Johan Grimonprez’s documentary, based on Andrew Feinstein’s 2011 book The Shadow World: Inside the Global Arms Trade, attempts to delve into the murky relationships between politicians and arms manufacturers, proposing that the former are mere representatives of the latter, and that to a great extent war is a manufactured, for-profit enterprise. We get to see a broad array of file footage, from WWI films to shots taken of the Earth from outer space. There’s a memorable clip of George W. Bush ducking two shoes thrown at him by an angry Iraqi at a news conference. And one of Donald Rumsfeld with a mystified expression on his face when he’s confronted with footage of himself exchanging friendly handshakes with Saddam Hussein. We also get a generous portion of talking heads — an international arms dealer, The New Yorker’s Seymour Hersh, former The New York Times war correspondent Chris Hedges, retired U.S. Army Colonel Lawrence Wilkerson, who served under Colin Powell.
We get bits about Iran-Contra, the coup in Chile, Halliburton, bribes paid to officials in the forms of commissions by arms manufacturers, the lies behind the “intelligence” Powell shared at the U.N. during his anthrax speech, a multi-billion dollar arms deal with Saudi Arabia brokered by Tony Blair. Yet for all the effort and good intentions that went into making Shadow World, in the end it comes off as a sentimental, agenda-driven, at times hysterical and schizophrenic tangle of story threads and incomplete bits of information. No issue is truly explored. Narratives are started then abandoned for new ones, many of which have only a vague connection to the film’s central thesis; facts are mixed with conjecture and opinions, and events aren’t put into sufficient perspective.
A white American woman screams at Obama during a press conference, accusing him of killing an innocent 16-year-old Muslim boy with a drone strike. The incident has layers worth exploring. But Mr. Grimonprez is only interested in using it as an example of an outcry against anonymous military violence. And so while cinematically Shadow World can be improved with editing, it is the attitude of this film that is most problematic. With so much information out there it’s impossible for a lay individual to sort through it all and separate the truth from the lies. We have to trust someone else to do it for us. But how do we know if this entity is trustworthy? One way is its reputation, which may or may not be accessible. The other is to look carefully at how they are telling their story. A false story will never sound true if one listens carefully enough to the way it’s being told. Unfortunately, a true story can sound suspect when presented poorly, making it impossible for us to determine if what we are being told is accurate or not. This is why it’s essential for, let’s say, the good guys, to tell their stories well. Telling the truth is not enough, the truth has to also seem true. Otherwise it all looks like the same propaganda, whether its author is Michael Moore or Karl Rove.

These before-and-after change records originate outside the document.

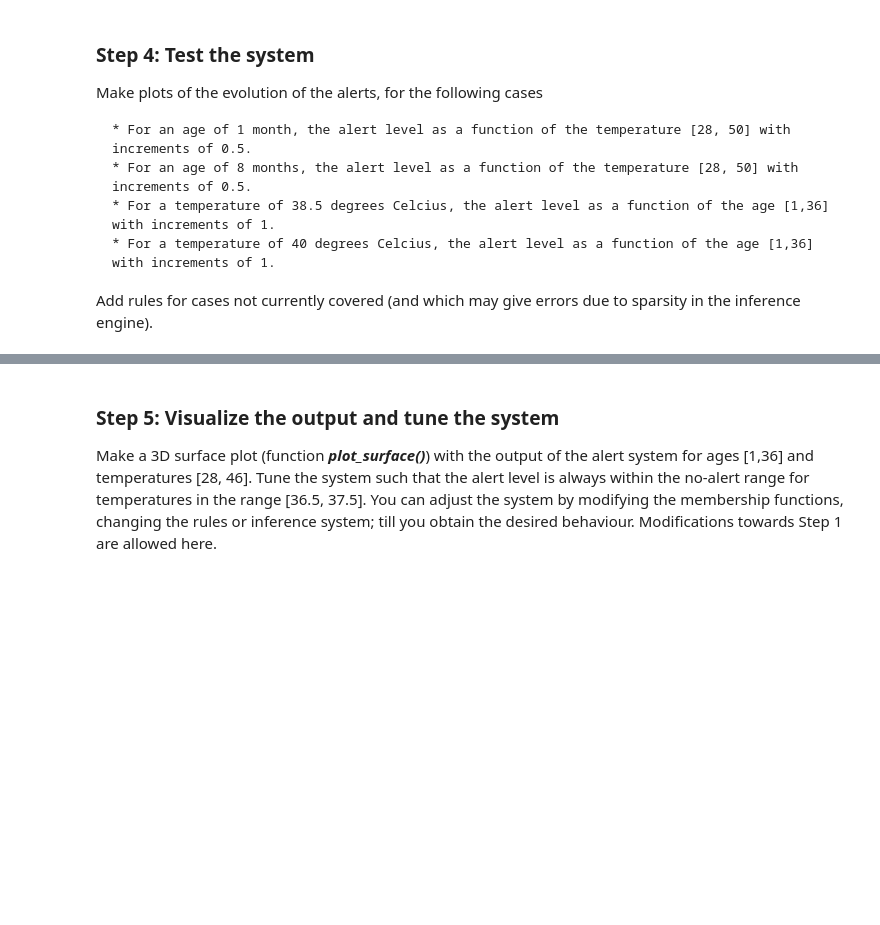
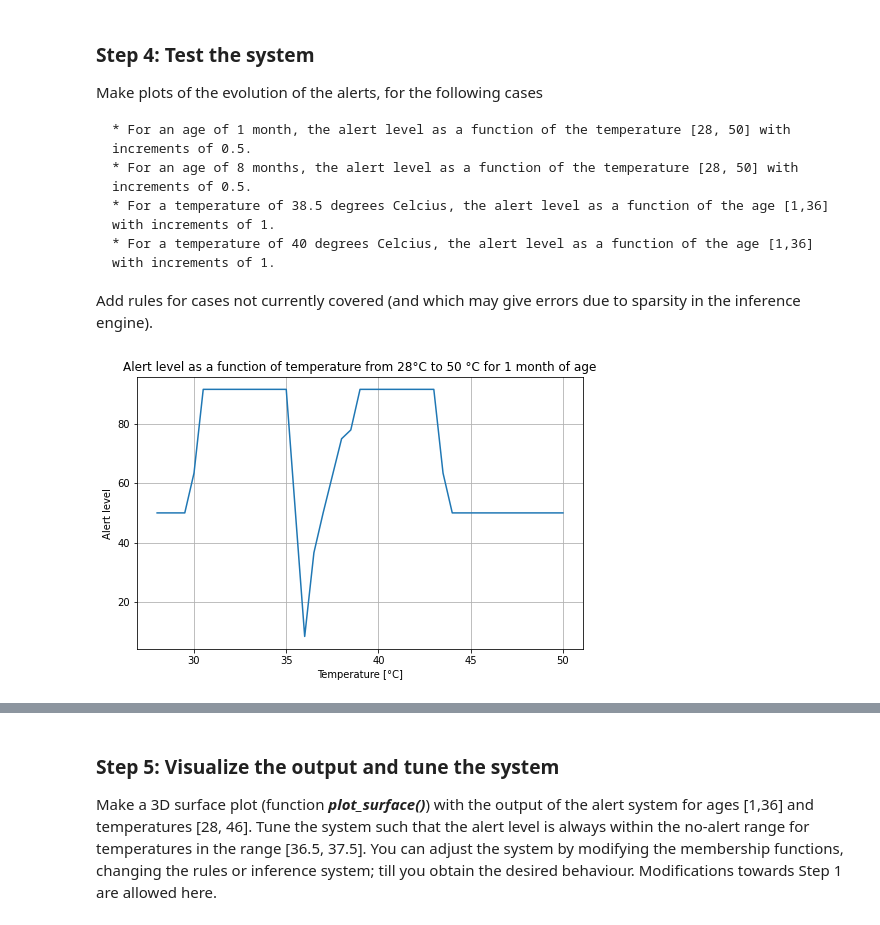
Before and after one commit to Aneruth/Clinical-Decision-Support-System, a Jupyter notebook: WPO2/WPO2_student.ipynb, the cells around one changed output, grey strips where cells are left out. Cells and saved outputs as stored; diff of their text form; code cells hidden in the pictures; blank space fills up the shorter version.

```diff
--- a/WPO2/WPO2_student.ipynb
+++ b/WPO2/WPO2_student.ipynb
@@ -89,3 +257,26 @@ Make plots of the evolution of the alerts, for the following cases
     * For a temperature of 40 degrees Celcius, the alert level as a function of the age [1,36] with increments of 1.
 
 Add rules for cases not currently covered (and which may give errors due to sparsity in the inference engine).
+# %%
+# For an age of 1 month, the alert level as a function of the temperature [28, 50] with increments of 0.5.
+
+x = np.arange(28, 50.5, 0.5)
+y = []
+
+alerting_ctrl = ctrl.ControlSystem([rule0, rule1, rule2, rule3, rule4, rule5, rule6, rule7, rule8, rule9, rule10, rule11])
+alerting = ctrl.ControlSystemSimulation(alerting_ctrl)
+
+for i in x:
+  alerting.input['temperature'] = i
+  alerting.input['age'] = 1
+  alerting.compute()
+  y.append(alerting.output['alert'])
+
+plt.figure(figsize=(8, 5))
+plt.plot(x,y)
+plt.title('Alert level as a function of temperature from 28°C to 50 °C for 1 month of age')
+plt.xlabel('Temperature [°C]')
+plt.ylabel('Alert level')
+plt.grid()
+# %% [output]
+[figure, added]
```
Also changed, not shown: parts of 26 cells of this notebook, 5 other files.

photos © Courtesy of Tribeca Film Festival
Widehouse presents a Dillywood and Louverture Films production
USA / Belgium / Denmark | 2016 | Color | 94 min.
World Premiere at Tribeca Film Festival
for screening times, visit Tribeca
for more info, visit Shadow World